Exercise goal
Using the data below, gather each line that includes the word "window".

[Before-and-after change records]
--------
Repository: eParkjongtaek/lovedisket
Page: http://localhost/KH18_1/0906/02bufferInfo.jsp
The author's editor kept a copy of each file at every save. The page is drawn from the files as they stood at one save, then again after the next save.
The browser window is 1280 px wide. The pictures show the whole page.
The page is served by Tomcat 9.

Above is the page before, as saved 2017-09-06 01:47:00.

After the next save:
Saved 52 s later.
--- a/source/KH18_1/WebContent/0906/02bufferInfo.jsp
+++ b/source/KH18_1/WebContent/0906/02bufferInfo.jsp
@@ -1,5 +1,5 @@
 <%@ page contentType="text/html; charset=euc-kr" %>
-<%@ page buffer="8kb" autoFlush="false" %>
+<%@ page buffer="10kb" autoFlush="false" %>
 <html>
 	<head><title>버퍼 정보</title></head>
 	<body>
--------
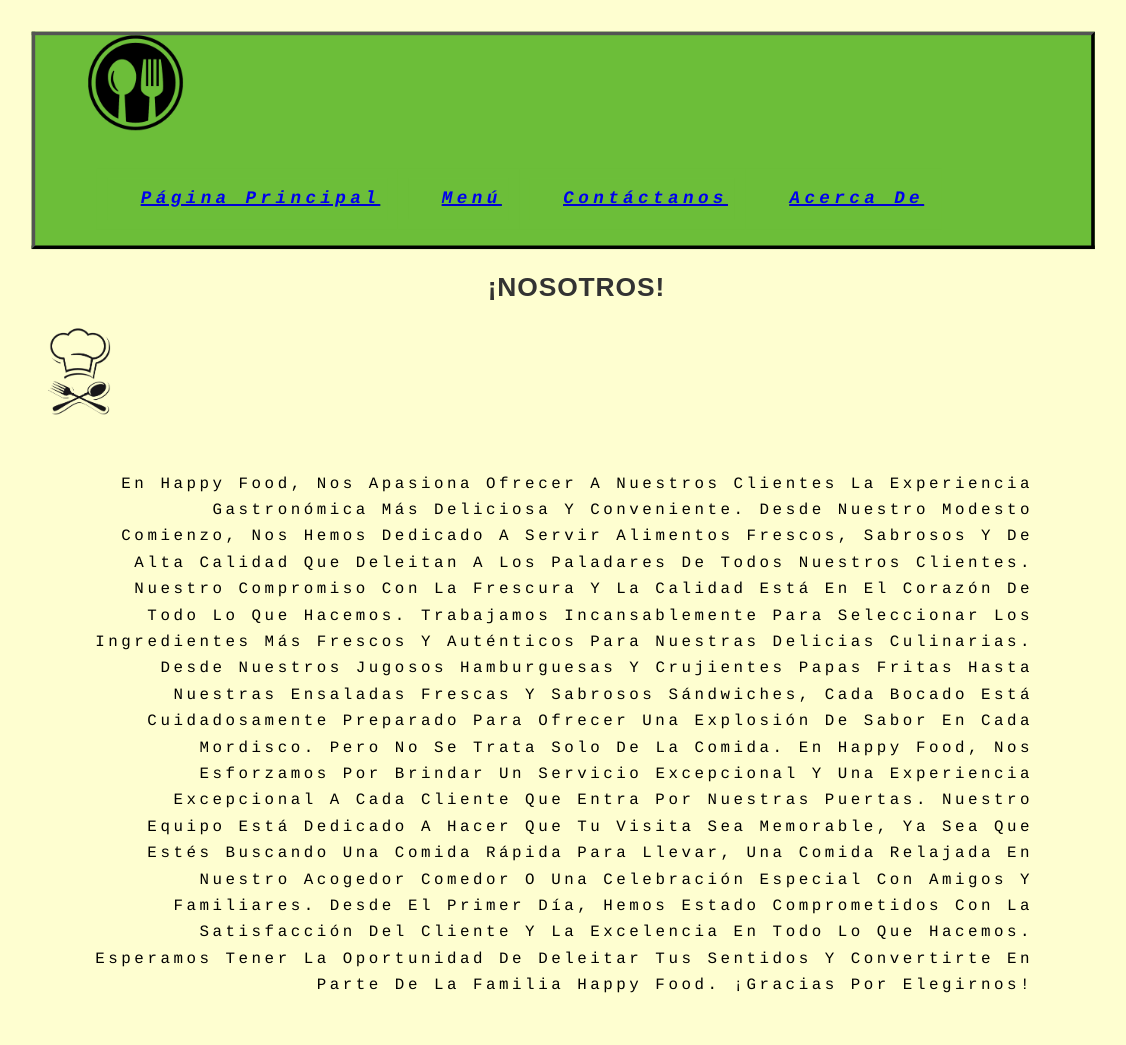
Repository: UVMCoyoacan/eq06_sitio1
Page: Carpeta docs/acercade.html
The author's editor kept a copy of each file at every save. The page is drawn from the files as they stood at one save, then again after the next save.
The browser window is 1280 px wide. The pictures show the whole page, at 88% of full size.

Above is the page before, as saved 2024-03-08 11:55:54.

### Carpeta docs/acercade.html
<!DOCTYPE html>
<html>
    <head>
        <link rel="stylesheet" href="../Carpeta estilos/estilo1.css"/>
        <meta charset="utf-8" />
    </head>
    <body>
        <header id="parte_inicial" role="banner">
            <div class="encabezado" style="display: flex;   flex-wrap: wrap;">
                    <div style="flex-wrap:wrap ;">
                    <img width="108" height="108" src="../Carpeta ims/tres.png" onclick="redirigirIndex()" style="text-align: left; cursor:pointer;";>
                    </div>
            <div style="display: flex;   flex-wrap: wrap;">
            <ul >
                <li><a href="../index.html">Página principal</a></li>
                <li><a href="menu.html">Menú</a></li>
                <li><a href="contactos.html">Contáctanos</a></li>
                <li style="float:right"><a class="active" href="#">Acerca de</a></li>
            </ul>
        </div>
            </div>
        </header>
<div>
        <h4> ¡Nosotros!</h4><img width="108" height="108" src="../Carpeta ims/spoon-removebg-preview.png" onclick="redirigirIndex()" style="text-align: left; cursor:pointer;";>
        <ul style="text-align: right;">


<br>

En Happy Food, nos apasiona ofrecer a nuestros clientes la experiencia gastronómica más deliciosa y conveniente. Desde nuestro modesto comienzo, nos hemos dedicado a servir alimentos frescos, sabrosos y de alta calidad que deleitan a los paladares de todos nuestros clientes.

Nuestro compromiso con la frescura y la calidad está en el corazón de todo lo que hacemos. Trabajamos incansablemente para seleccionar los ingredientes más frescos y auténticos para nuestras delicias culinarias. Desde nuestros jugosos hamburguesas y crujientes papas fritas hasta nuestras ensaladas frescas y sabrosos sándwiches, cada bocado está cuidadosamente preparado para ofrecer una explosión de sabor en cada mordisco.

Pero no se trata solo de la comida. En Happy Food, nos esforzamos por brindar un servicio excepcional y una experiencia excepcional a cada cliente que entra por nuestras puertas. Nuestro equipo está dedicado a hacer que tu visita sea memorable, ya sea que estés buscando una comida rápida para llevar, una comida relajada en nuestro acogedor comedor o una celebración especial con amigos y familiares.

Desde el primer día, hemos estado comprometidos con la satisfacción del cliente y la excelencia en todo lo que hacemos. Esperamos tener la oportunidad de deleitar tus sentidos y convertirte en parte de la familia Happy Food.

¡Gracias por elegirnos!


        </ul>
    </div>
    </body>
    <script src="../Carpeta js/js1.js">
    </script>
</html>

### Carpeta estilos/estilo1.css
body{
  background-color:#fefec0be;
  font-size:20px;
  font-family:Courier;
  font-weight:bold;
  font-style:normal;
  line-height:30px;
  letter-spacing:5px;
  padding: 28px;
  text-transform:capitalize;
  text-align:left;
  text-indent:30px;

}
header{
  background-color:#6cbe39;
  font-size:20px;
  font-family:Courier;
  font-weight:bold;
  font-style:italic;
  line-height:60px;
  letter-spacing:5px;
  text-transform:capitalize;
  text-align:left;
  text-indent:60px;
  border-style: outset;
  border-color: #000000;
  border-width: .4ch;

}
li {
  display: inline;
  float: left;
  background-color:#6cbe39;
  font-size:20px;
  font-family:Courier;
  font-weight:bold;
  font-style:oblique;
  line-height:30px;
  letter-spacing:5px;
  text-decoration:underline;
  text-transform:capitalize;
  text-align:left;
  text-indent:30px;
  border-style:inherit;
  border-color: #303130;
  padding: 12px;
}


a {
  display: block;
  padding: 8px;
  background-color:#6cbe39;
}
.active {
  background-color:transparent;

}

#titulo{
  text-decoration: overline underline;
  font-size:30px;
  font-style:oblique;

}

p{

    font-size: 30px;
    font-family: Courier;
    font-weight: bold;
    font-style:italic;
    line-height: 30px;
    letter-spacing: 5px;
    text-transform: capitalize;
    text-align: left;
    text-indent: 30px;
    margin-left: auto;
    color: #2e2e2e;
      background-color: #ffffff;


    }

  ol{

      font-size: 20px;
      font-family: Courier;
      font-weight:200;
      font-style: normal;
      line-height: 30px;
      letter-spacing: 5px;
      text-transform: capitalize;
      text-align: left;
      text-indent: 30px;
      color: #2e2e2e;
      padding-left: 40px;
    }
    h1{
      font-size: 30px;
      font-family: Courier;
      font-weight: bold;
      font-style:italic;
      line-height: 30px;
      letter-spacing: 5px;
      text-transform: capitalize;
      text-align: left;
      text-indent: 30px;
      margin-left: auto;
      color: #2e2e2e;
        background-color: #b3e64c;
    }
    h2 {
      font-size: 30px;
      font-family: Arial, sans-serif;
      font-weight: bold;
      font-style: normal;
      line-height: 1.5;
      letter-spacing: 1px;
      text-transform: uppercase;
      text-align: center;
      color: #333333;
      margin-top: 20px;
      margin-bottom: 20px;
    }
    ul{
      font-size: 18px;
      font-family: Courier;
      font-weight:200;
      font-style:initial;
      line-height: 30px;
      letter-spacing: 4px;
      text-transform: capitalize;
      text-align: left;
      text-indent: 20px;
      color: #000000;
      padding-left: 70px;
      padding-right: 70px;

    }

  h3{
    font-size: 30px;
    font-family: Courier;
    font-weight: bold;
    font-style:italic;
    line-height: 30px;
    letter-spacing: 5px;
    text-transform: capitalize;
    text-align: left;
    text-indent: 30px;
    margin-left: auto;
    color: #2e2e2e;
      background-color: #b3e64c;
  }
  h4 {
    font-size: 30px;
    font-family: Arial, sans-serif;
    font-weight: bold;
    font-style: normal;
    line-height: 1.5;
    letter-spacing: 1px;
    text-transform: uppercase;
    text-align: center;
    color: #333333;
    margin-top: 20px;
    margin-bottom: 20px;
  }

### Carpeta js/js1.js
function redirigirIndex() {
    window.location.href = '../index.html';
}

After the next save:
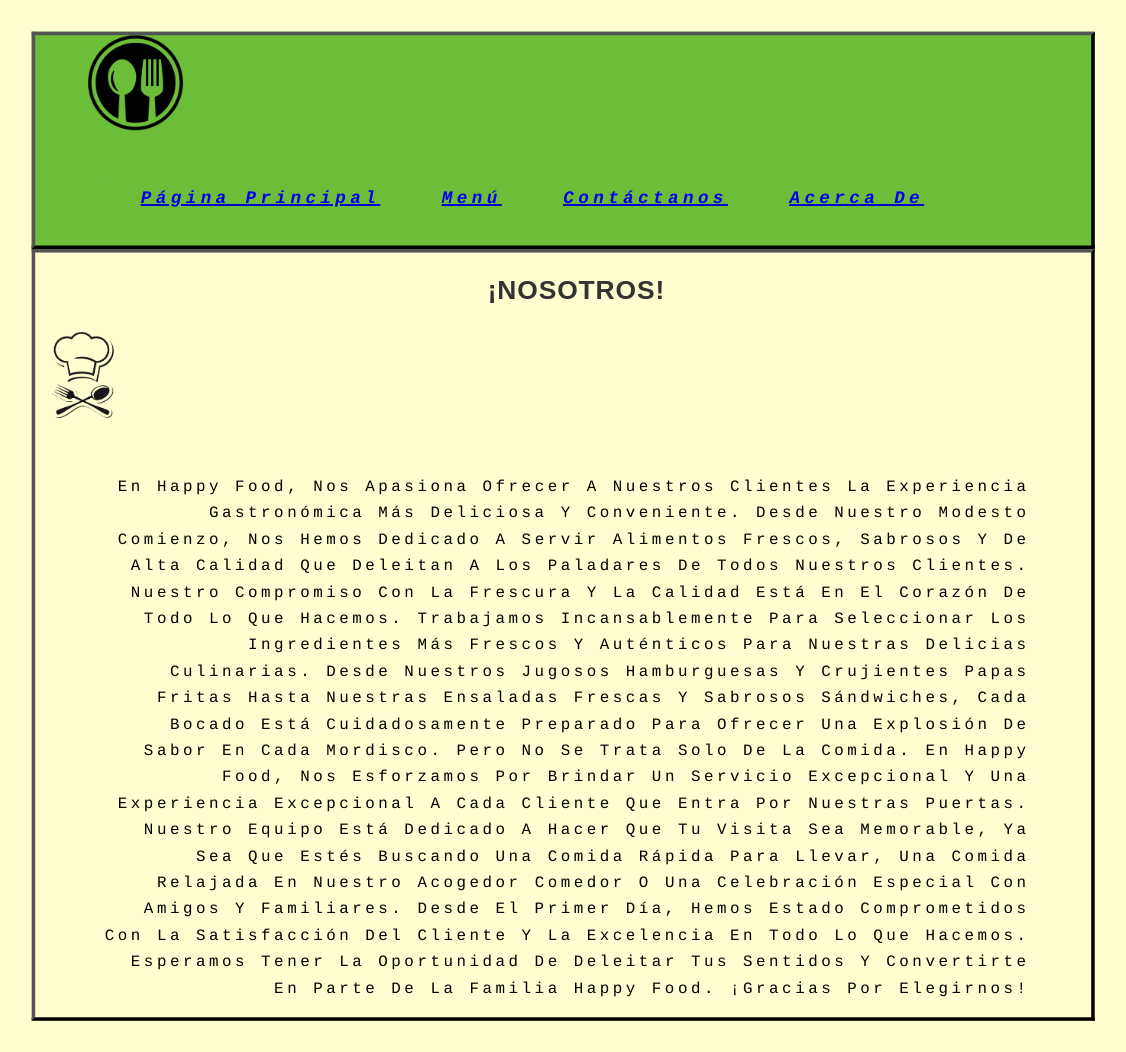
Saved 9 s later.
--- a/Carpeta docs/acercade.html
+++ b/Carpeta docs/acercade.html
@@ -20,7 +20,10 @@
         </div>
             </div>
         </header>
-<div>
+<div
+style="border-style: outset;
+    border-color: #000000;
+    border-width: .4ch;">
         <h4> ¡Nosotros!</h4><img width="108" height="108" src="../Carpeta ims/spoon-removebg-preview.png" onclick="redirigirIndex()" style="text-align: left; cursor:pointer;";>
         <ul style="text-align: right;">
--------
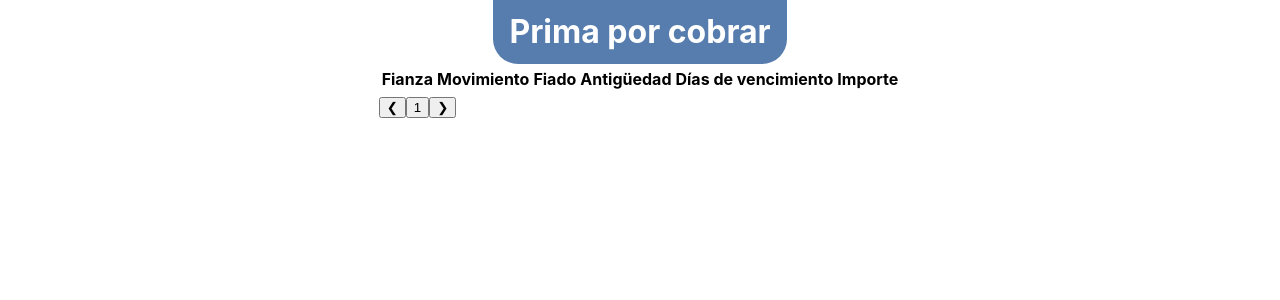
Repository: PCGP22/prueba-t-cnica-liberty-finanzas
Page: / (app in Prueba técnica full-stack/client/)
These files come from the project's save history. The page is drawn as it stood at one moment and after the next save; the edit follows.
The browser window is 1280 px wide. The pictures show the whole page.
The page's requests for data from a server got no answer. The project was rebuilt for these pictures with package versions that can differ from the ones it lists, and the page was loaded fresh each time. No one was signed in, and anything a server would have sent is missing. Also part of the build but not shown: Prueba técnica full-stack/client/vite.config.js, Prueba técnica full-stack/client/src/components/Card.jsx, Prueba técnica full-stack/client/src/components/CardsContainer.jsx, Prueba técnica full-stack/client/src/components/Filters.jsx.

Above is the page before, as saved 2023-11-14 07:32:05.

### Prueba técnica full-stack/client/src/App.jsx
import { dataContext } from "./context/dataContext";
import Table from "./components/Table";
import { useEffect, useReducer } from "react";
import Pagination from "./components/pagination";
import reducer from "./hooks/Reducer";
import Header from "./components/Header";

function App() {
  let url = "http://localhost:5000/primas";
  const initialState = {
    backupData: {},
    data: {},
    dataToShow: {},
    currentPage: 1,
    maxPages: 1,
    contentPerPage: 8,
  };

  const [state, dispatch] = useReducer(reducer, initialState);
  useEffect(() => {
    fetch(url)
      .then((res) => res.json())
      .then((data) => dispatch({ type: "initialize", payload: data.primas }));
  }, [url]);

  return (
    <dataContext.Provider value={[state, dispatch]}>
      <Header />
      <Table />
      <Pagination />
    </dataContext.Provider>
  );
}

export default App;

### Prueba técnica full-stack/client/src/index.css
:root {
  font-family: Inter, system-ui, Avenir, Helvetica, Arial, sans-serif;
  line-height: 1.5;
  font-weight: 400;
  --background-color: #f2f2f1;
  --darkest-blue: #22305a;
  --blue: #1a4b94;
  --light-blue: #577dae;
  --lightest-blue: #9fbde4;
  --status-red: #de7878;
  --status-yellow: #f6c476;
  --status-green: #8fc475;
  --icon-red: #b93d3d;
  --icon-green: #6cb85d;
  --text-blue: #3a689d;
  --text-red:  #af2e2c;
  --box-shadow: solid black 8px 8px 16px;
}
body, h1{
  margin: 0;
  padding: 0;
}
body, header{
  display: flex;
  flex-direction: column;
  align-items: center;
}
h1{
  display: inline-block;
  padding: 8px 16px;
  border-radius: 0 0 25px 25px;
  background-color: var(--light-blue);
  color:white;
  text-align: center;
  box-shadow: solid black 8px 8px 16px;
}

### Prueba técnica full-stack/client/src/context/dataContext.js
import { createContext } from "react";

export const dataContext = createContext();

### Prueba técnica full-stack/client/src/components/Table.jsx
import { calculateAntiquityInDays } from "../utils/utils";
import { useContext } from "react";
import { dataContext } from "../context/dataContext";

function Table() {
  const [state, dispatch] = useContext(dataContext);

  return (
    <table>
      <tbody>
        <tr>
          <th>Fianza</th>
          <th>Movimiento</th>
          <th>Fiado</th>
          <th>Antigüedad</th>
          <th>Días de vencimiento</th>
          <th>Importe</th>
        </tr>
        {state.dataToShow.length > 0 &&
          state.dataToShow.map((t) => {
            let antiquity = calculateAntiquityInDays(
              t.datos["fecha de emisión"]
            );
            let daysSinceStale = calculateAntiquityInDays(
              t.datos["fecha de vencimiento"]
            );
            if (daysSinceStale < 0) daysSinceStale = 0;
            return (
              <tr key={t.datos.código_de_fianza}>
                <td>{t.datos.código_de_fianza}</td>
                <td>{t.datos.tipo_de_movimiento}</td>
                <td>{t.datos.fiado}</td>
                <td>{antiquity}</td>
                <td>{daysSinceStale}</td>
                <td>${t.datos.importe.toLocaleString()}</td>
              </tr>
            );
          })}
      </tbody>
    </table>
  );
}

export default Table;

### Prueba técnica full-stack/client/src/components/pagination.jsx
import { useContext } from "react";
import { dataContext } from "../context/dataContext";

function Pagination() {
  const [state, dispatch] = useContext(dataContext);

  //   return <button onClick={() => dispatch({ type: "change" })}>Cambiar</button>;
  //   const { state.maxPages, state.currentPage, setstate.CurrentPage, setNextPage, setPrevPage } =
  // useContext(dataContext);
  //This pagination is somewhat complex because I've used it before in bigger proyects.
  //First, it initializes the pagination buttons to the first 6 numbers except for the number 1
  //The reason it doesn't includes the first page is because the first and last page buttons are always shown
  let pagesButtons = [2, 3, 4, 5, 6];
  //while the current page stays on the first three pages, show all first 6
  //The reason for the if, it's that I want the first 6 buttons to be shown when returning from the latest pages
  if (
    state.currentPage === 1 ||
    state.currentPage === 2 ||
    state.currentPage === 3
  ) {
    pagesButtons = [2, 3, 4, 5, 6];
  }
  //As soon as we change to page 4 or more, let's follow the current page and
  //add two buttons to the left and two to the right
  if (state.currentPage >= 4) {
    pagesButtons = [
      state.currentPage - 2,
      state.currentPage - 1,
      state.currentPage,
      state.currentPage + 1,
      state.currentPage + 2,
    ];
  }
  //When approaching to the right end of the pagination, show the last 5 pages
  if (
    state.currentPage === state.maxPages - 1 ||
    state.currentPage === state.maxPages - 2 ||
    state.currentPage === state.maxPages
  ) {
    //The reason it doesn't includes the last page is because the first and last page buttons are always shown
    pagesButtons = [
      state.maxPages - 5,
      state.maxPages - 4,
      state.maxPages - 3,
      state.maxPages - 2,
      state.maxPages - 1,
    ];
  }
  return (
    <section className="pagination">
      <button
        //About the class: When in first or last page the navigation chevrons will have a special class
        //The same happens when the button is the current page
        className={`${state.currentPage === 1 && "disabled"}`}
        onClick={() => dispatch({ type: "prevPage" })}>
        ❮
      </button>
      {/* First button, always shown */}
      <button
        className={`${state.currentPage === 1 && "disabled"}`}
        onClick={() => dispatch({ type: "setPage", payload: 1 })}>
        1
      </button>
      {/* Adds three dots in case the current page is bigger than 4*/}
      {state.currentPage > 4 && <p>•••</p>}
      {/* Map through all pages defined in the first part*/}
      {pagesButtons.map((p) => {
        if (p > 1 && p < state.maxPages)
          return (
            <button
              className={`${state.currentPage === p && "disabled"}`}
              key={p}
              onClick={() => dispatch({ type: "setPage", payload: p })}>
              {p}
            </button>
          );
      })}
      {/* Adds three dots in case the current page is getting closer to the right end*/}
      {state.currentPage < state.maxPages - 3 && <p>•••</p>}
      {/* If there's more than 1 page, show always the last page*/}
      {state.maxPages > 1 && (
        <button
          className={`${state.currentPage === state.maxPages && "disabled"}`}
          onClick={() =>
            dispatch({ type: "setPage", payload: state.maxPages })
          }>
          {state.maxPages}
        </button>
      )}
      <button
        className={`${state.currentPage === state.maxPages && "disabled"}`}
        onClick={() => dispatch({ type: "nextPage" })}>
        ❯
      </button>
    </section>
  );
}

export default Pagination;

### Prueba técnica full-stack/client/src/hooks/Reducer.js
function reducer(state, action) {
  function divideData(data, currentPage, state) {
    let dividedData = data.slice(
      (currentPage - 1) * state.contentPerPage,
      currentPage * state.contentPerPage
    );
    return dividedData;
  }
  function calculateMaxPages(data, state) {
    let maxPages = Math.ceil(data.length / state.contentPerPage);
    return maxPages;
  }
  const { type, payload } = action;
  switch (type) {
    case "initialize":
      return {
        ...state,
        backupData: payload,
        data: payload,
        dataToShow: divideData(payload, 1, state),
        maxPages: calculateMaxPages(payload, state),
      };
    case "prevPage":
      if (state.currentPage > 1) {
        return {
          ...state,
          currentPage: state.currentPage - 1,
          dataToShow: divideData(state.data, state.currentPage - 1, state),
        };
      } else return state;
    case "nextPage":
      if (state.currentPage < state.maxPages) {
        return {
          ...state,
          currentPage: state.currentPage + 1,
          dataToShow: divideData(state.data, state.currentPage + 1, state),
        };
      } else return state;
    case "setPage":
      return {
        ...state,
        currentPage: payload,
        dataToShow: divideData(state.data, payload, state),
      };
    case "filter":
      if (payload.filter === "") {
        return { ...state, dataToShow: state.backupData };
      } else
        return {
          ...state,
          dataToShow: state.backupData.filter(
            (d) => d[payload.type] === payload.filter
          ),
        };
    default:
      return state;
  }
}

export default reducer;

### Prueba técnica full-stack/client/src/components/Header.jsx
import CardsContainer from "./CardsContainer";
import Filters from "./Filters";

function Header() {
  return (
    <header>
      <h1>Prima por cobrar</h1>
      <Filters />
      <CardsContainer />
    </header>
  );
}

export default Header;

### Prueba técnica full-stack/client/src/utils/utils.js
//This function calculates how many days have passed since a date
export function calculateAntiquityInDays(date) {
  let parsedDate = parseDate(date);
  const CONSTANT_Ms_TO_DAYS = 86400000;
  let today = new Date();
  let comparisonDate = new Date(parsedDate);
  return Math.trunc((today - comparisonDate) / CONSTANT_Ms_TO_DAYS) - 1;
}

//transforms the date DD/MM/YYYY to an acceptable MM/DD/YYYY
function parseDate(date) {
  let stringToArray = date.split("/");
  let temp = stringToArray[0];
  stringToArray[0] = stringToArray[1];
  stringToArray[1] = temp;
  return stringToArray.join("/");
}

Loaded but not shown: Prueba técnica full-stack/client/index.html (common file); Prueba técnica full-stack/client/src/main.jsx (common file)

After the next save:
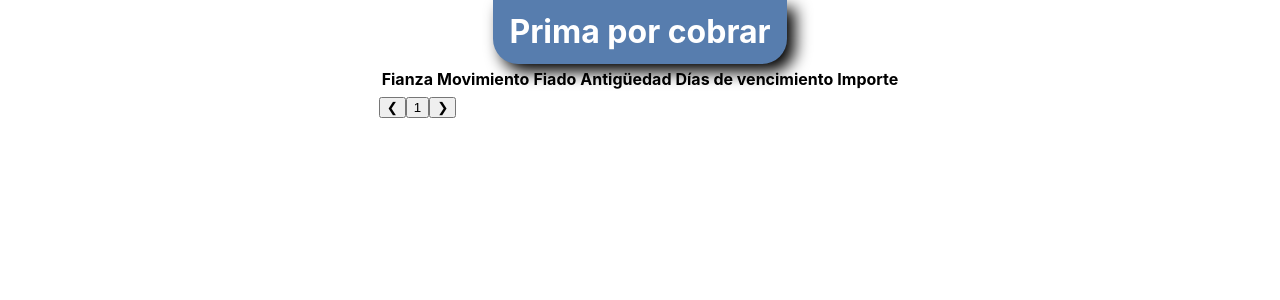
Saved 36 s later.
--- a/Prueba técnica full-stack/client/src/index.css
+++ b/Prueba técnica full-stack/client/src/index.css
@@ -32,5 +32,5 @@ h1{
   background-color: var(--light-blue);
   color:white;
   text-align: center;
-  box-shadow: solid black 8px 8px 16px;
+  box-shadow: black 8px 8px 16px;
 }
--------
Reply to the exercise
The browser window is 1280 px wide. The pictures show the whole page.
The browser window is 1280 px wide. The pictures show the whole page, at 88% of full size.
    window.location.href = '../index.html';
The browser window is 1280 px wide. The pictures show the whole page.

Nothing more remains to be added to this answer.